- A study of youth development in minority boys who participated in the Sport Hartford Boys (SHB) program indicated that involvement in the program positively influenced the participants emotionally and socially, as gauged by their development in the “6 C’s”— competence, character, caring, confidence, connection, and contribution. The “6 C’s” are a set of characteristics identified by developmental scientists as indicators of positive youth development and future success.
- A case-study series of four California schools found that implementing “student-centered” practices, such as connecting learning to real-world experiences and assigning student-directed research projects, dramatically improved the college readiness of low-income and minority students as compared to their peers in traditional schools in the same districts and across the state.
The programs profiled in these three studies differ widely in content, strategy, and format, but they have all delivered positive, quantifiable outcomes. This is in large part because of their shared emphasis on two key elements: positive adult-student relationships and student enjoyment or empowerment. These two components are not only crucial for student retention in what are almost universally voluntary programs, but they also happen to be the two factors identified by Vandell and her colleagues as reliable predictors of program quality.

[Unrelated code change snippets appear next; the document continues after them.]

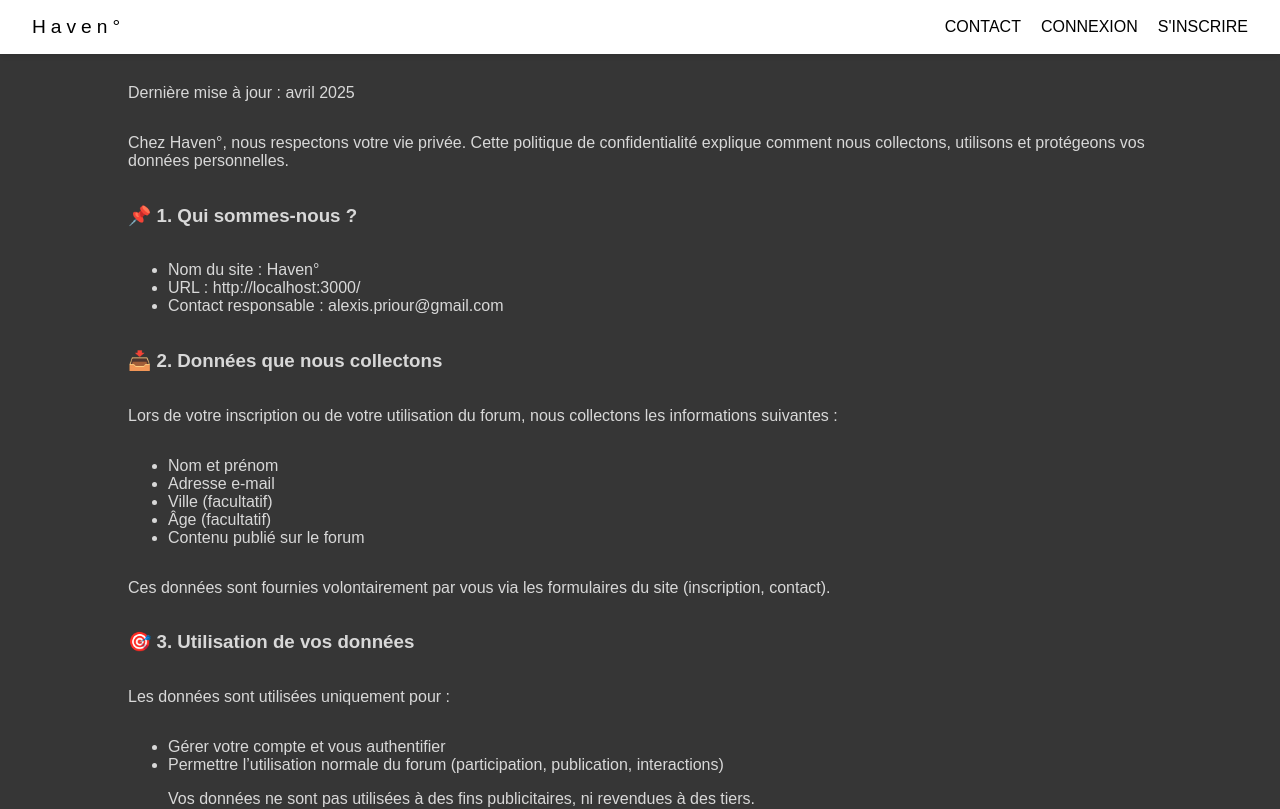
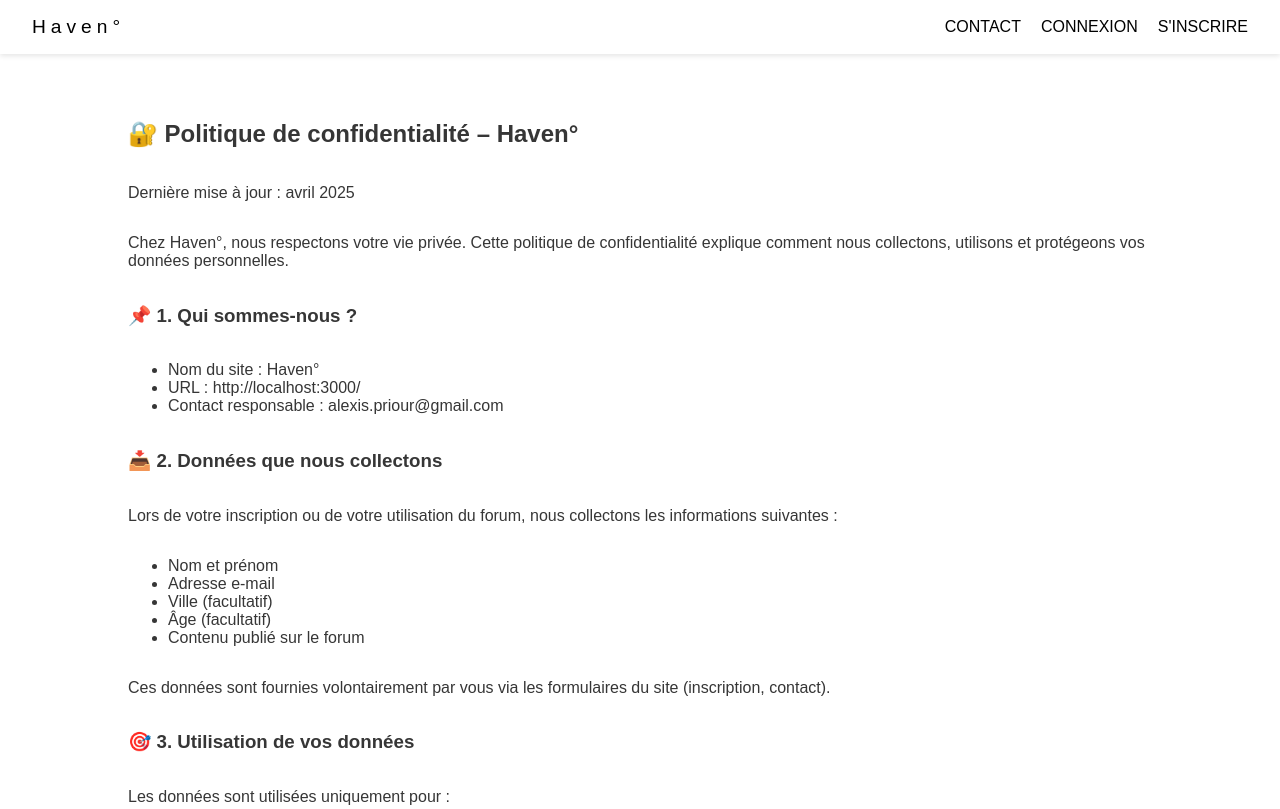
Before and after one commit to KyleAktr/forum, a Next.js app in the folder frontend/: page /RGPD in a window 1280 px wide. Shown: the top 809 px of the page. Built offline with nearby package versions, Linux system fonts and the light colour scheme.

Commit message:
mentions colors update

```diff
--- a/frontend/src/styles/pages/_rgpd.scss
+++ b/frontend/src/styles/pages/_rgpd.scss
@@ -1,6 +1,7 @@
 .rgpd {
-  background-color: rgb(54, 54, 54);
-  color: rgb(216, 216, 216);
+  background-color: #ffffff;
+  color: rgb(54, 54, 54);
+  margin-top: 100px;
 }
 .rgpd-content {
   display: flex;
```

Individually, each of these studies proves what everyone reading this blog already knows: after-school and expanded learning programs have the potential to dramatically reverse the academic and developmental disadvantages associated with low-income and minority students. Taken together, their overlapping qualities and practices offer insight into how best to unlock and take advantage of that potential.